- **REQUIRED ACTION**
Please restate each line of the data that follows word for word, skipping any image.

- **Collected data**

┌────────

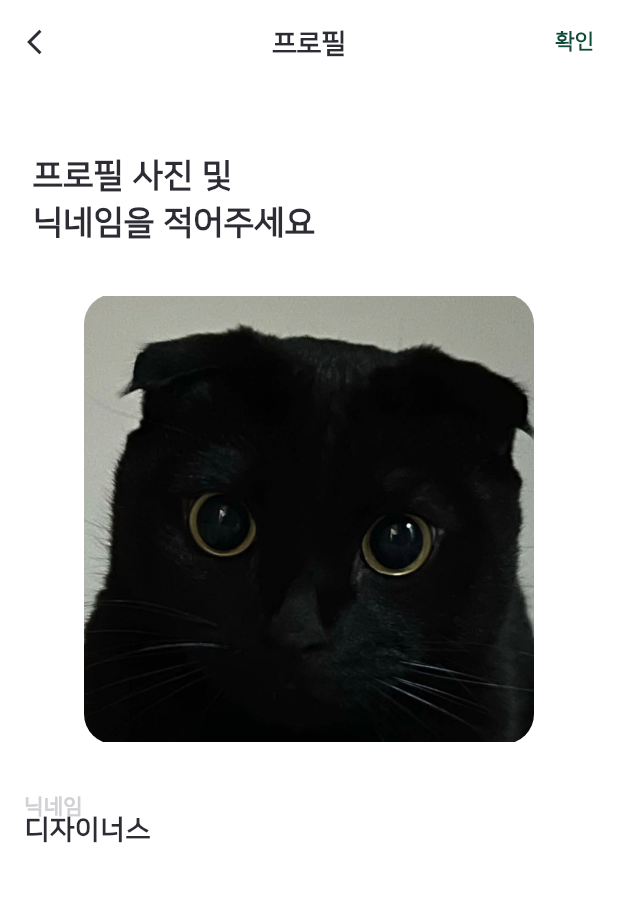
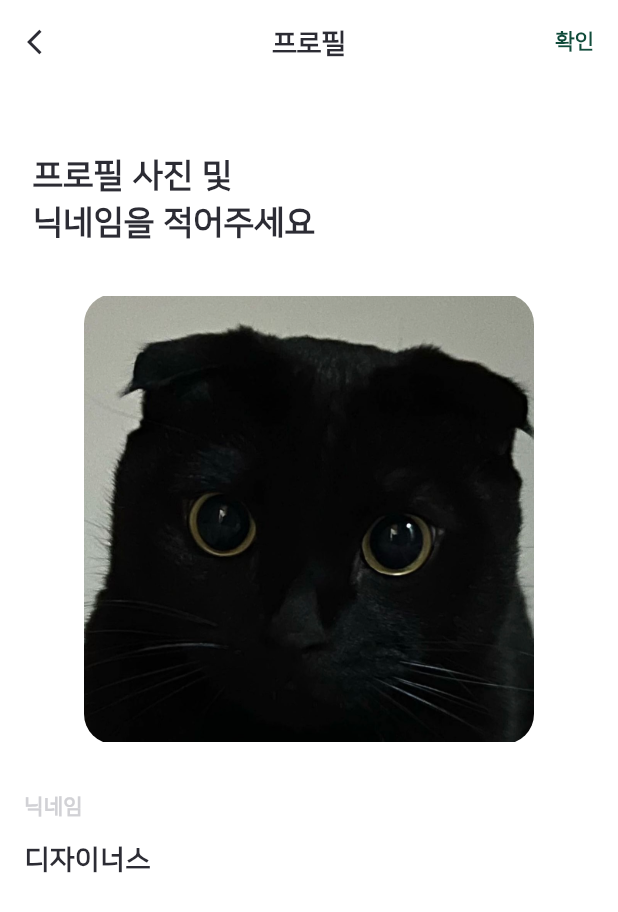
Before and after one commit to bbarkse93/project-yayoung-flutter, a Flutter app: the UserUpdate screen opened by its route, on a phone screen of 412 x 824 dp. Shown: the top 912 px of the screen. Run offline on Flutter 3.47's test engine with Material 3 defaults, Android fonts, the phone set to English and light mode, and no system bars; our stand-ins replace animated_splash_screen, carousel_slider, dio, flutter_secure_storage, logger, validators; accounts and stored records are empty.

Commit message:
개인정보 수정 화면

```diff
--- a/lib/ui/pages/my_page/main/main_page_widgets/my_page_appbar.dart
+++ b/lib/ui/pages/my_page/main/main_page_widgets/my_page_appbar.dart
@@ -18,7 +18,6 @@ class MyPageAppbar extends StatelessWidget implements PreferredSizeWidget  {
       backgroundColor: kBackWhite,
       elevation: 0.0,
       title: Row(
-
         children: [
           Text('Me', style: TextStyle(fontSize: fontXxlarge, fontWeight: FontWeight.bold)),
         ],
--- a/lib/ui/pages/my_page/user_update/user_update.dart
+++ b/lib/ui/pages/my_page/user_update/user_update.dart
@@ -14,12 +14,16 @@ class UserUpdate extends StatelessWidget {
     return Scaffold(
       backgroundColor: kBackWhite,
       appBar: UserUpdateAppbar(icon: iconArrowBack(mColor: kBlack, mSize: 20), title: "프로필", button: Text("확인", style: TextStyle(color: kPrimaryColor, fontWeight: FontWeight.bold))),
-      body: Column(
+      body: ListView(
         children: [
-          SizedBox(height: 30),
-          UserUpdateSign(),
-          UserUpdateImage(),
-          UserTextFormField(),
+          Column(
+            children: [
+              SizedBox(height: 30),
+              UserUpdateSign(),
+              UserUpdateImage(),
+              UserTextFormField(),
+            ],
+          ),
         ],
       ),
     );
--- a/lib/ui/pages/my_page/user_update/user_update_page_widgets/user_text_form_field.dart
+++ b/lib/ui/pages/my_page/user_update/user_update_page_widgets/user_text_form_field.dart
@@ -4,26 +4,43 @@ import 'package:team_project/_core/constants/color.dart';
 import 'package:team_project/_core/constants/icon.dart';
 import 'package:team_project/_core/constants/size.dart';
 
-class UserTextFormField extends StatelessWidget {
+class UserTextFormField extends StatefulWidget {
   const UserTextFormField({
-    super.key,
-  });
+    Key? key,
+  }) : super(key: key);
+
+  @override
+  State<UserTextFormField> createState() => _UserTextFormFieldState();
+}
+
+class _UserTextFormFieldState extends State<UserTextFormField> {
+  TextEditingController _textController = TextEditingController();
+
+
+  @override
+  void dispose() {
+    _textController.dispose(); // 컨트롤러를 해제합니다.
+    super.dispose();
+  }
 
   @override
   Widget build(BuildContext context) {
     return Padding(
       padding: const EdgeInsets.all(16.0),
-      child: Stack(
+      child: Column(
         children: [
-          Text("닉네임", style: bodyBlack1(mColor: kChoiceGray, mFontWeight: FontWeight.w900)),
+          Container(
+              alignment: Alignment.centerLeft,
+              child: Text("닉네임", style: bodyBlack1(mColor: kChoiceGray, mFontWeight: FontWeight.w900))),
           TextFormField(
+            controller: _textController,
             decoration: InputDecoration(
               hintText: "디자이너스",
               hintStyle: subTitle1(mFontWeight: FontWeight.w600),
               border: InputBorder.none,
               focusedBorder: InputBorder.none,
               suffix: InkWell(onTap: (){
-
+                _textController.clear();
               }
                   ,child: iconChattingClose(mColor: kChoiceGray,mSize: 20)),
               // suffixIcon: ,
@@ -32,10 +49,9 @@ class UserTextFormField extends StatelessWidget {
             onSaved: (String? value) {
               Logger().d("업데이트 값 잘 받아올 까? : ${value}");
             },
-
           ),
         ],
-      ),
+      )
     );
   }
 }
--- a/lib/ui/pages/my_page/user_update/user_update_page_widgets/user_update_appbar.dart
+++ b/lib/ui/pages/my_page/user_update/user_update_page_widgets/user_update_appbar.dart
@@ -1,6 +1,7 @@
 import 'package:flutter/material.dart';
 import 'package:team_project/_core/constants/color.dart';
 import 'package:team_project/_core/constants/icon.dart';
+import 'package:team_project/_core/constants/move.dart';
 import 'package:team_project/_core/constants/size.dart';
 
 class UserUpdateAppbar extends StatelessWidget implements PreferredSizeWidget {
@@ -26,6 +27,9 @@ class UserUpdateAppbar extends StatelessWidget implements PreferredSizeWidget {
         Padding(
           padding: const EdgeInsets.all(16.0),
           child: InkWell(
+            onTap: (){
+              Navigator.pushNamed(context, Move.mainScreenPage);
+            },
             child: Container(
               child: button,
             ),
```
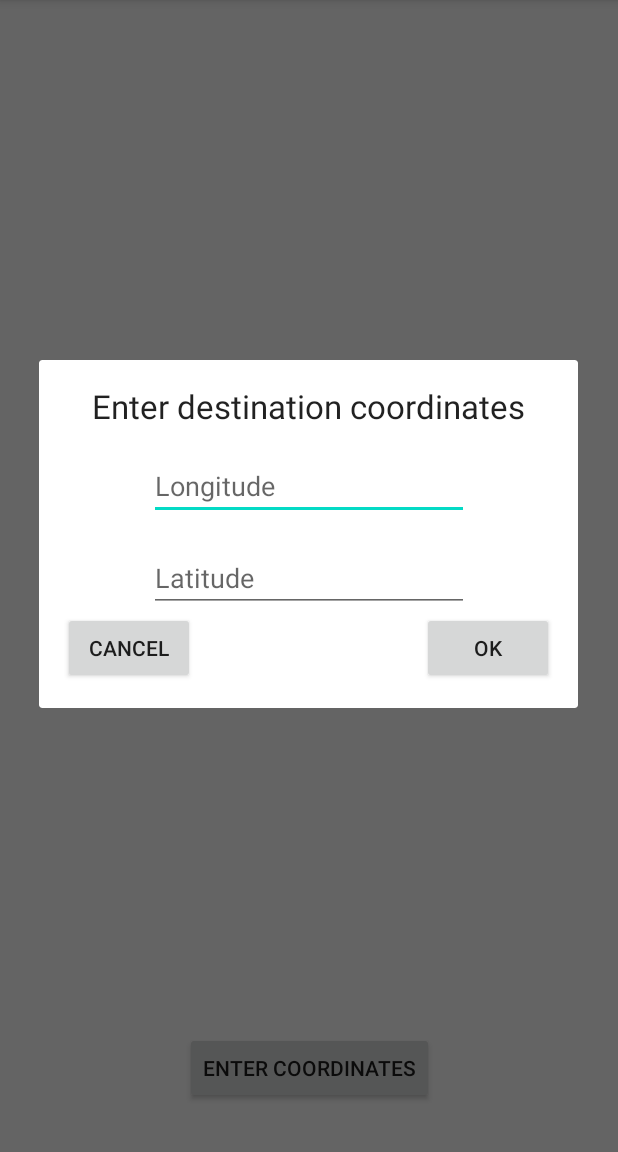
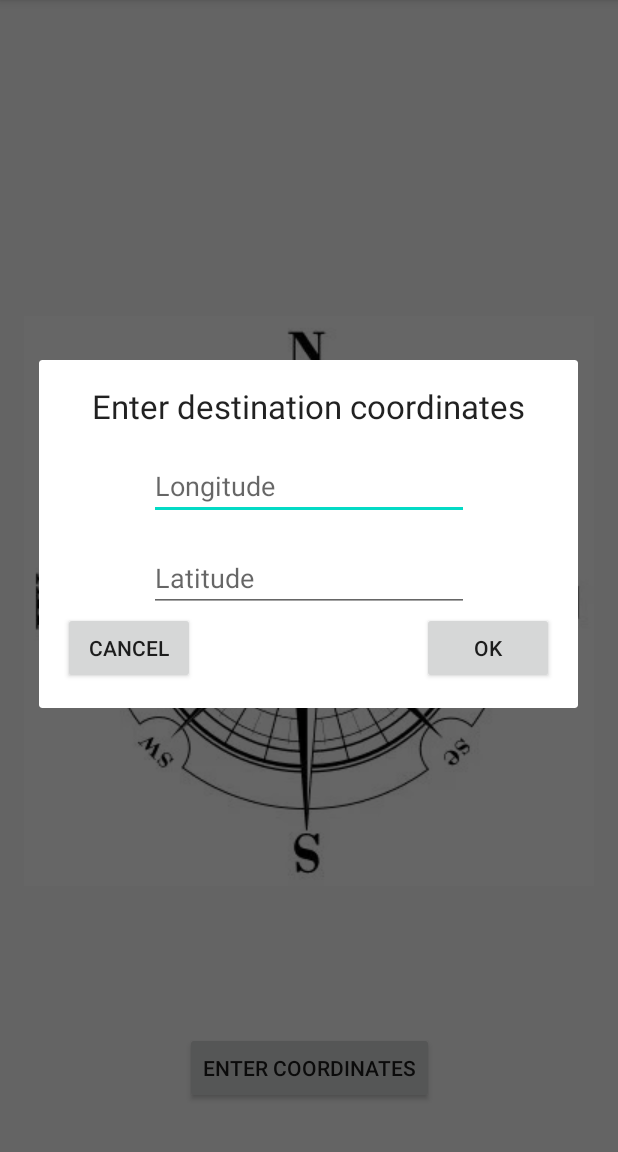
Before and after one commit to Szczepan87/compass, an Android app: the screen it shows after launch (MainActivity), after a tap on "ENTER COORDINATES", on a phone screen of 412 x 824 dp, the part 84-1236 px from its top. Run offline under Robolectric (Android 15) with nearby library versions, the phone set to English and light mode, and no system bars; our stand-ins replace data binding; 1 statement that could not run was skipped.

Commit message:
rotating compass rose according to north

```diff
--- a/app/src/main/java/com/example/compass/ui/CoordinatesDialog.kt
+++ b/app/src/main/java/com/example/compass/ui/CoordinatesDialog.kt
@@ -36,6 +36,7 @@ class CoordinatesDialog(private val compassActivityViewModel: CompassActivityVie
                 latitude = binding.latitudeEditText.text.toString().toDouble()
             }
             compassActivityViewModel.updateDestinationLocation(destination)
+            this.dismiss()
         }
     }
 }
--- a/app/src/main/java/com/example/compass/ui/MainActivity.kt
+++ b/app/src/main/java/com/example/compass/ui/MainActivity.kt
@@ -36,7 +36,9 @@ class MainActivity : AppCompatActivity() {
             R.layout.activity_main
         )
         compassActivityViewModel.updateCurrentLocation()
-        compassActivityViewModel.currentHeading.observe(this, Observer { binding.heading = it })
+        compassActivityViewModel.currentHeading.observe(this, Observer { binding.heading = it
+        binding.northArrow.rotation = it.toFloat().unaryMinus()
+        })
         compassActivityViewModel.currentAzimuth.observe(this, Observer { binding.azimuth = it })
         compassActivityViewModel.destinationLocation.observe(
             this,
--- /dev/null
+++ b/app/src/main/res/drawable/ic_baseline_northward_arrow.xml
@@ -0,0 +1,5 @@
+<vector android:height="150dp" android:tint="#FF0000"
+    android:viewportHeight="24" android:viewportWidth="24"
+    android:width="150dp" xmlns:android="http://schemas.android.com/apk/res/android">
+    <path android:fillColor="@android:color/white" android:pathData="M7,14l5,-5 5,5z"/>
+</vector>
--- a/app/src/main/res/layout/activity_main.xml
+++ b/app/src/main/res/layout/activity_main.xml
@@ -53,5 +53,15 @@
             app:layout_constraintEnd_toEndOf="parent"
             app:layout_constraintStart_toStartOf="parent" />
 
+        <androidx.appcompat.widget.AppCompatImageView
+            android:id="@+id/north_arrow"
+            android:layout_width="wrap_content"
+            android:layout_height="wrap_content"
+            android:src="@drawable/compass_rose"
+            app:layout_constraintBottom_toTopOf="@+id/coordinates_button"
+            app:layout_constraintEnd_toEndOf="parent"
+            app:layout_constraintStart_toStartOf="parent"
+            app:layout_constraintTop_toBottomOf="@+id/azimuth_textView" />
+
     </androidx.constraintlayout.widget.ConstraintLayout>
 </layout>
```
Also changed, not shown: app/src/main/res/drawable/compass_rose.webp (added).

└────────

- **RESPONSE AREA**
Before and after one commit to bbarkse93/project-yayoung-flutter, a Flutter app: the UserUpdate screen opened by its route, on a phone screen of 412 x 824 dp. Shown: the top 912 px of the screen. Run offline on Flutter 3.47's test engine with Material 3 defaults, Android fonts, the phone set to English and light mode, and no system bars; our stand-ins replace animated_splash_screen, carousel_slider, dio, flutter_secure_storage, logger, validators; accounts and stored records are empty.

Commit message:
개인정보 수정 화면

```diff
--- a/lib/ui/pages/my_page/main/main_page_widgets/my_page_appbar.dart
+++ b/lib/ui/pages/my_page/main/main_page_widgets/my_page_appbar.dart
@@ -18,7 +18,6 @@ class MyPageAppbar extends StatelessWidget implements PreferredSizeWidget  {
       backgroundColor: kBackWhite,
       elevation: 0.0,
       title: Row(
-
         children: [
           Text('Me', style: TextStyle(fontSize: fontXxlarge, fontWeight: FontWeight.bold)),
         ],
--- a/lib/ui/pages/my_page/user_update/user_update.dart
+++ b/lib/ui/pages/my_page/user_update/user_update.dart
@@ -14,12 +14,16 @@ class UserUpdate extends StatelessWidget {
     return Scaffold(
       backgroundColor: kBackWhite,
       appBar: UserUpdateAppbar(icon: iconArrowBack(mColor: kBlack, mSize: 20), title: "프로필", button: Text("확인", style: TextStyle(color: kPrimaryColor, fontWeight: FontWeight.bold))),
-      body: Column(
+      body: ListView(
         children: [
-          SizedBox(height: 30),
-          UserUpdateSign(),
-          UserUpdateImage(),
-          UserTextFormField(),
+          Column(
+            children: [
+              SizedBox(height: 30),
+              UserUpdateSign(),
+              UserUpdateImage(),
+              UserTextFormField(),
+            ],
+          ),
         ],
       ),
     );
--- a/lib/ui/pages/my_page/user_update/user_update_page_widgets/user_text_form_field.dart
+++ b/lib/ui/pages/my_page/user_update/user_update_page_widgets/user_text_form_field.dart
@@ -4,26 +4,43 @@ import 'package:team_project/_core/constants/color.dart';
 import 'package:team_project/_core/constants/icon.dart';
 import 'package:team_project/_core/constants/size.dart';
 
-class UserTextFormField extends StatelessWidget {
+class UserTextFormField extends StatefulWidget {
   const UserTextFormField({
-    super.key,
-  });
+    Key? key,
+  }) : super(key: key);
+
+  @override
+  State<UserTextFormField> createState() => _UserTextFormFieldState();
+}
+
+class _UserTextFormFieldState extends State<UserTextFormField> {
+  TextEditingController _textController = TextEditingController();
+
+
+  @override
+  void dispose() {
+    _textController.dispose(); // 컨트롤러를 해제합니다.
+    super.dispose();
+  }
 
   @override
   Widget build(BuildContext context) {
     return Padding(
       padding: const EdgeInsets.all(16.0),
-      child: Stack(
+      child: Column(
         children: [
-          Text("닉네임", style: bodyBlack1(mColor: kChoiceGray, mFontWeight: FontWeight.w900)),
+          Container(
+              alignment: Alignment.centerLeft,
+              child: Text("닉네임", style: bodyBlack1(mColor: kChoiceGray, mFontWeight: FontWeight.w900))),
           TextFormField(
+            controller: _textController,
             decoration: InputDecoration(
               hintText: "디자이너스",
               hintStyle: subTitle1(mFontWeight: FontWeight.w600),
               border: InputBorder.none,
               focusedBorder: InputBorder.none,
               suffix: InkWell(onTap: (){
-
+                _textController.clear();
               }
                   ,child: iconChattingClose(mColor: kChoiceGray,mSize: 20)),
               // suffixIcon: ,
@@ -32,10 +49,9 @@ class UserTextFormField extends StatelessWidget {
             onSaved: (String? value) {
               Logger().d("업데이트 값 잘 받아올 까? : ${value}");
             },
-
           ),
         ],
-      ),
+      )
     );
   }
 }
--- a/lib/ui/pages/my_page/user_update/user_update_page_widgets/user_update_appbar.dart
+++ b/lib/ui/pages/my_page/user_update/user_update_page_widgets/user_update_appbar.dart
@@ -1,6 +1,7 @@
 import 'package:flutter/material.dart';
 import 'package:team_project/_core/constants/color.dart';
 import 'package:team_project/_core/constants/icon.dart';
+import 'package:team_project/_core/constants/move.dart';
 import 'package:team_project/_core/constants/size.dart';
 
 class UserUpdateAppbar extends StatelessWidget implements PreferredSizeWidget {
@@ -26,6 +27,9 @@ class UserUpdateAppbar extends StatelessWidget implements PreferredSizeWidget {
         Padding(
           padding: const EdgeInsets.all(16.0),
           child: InkWell(
+            onTap: (){
+              Navigator.pushNamed(context, Move.mainScreenPage);
+            },
             child: Container(
               child: button,
             ),
```
Before and after one commit to Szczepan87/compass, an Android app: the screen it shows after launch (MainActivity), after a tap on "ENTER COORDINATES", on a phone screen of 412 x 824 dp, the part 84-1236 px from its top. Run offline under Robolectric (Android 15) with nearby library versions, the phone set to English and light mode, and no system bars; our stand-ins replace data binding; 1 statement that could not run was skipped.

Commit message:
rotating compass rose according to north

```diff
--- a/app/src/main/java/com/example/compass/ui/CoordinatesDialog.kt
+++ b/app/src/main/java/com/example/compass/ui/CoordinatesDialog.kt
@@ -36,6 +36,7 @@ class CoordinatesDialog(private val compassActivityViewModel: CompassActivityVie
                 latitude = binding.latitudeEditText.text.toString().toDouble()
             }
             compassActivityViewModel.updateDestinationLocation(destination)
+            this.dismiss()
         }
     }
 }
--- a/app/src/main/java/com/example/compass/ui/MainActivity.kt
+++ b/app/src/main/java/com/example/compass/ui/MainActivity.kt
@@ -36,7 +36,9 @@ class MainActivity : AppCompatActivity() {
             R.layout.activity_main
         )
         compassActivityViewModel.updateCurrentLocation()
-        compassActivityViewModel.currentHeading.observe(this, Observer { binding.heading = it })
+        compassActivityViewModel.currentHeading.observe(this, Observer { binding.heading = it
+        binding.northArrow.rotation = it.toFloat().unaryMinus()
+        })
         compassActivityViewModel.currentAzimuth.observe(this, Observer { binding.azimuth = it })
         compassActivityViewModel.destinationLocation.observe(
             this,
--- /dev/null
+++ b/app/src/main/res/drawable/ic_baseline_northward_arrow.xml
@@ -0,0 +1,5 @@
+<vector android:height="150dp" android:tint="#FF0000"
+    android:viewportHeight="24" android:viewportWidth="24"
+    android:width="150dp" xmlns:android="http://schemas.android.com/apk/res/android">
+    <path android:fillColor="@android:color/white" android:pathData="M7,14l5,-5 5,5z"/>
+</vector>
--- a/app/src/main/res/layout/activity_main.xml
+++ b/app/src/main/res/layout/activity_main.xml
@@ -53,5 +53,15 @@
             app:layout_constraintEnd_toEndOf="parent"
             app:layout_constraintStart_toStartOf="parent" />
 
+        <androidx.appcompat.widget.AppCompatImageView
+            android:id="@+id/north_arrow"
+            android:layout_width="wrap_content"
+            android:layout_height="wrap_content"
+            android:src="@drawable/compass_rose"
+            app:layout_constraintBottom_toTopOf="@+id/coordinates_button"
+            app:layout_constraintEnd_toEndOf="parent"
+            app:layout_constraintStart_toStartOf="parent"
+            app:layout_constraintTop_toBottomOf="@+id/azimuth_textView" />
+
     </androidx.constraintlayout.widget.ConstraintLayout>
 </layout>
```
Also changed, not shown: app/src/main/res/drawable/compass_rose.webp (added).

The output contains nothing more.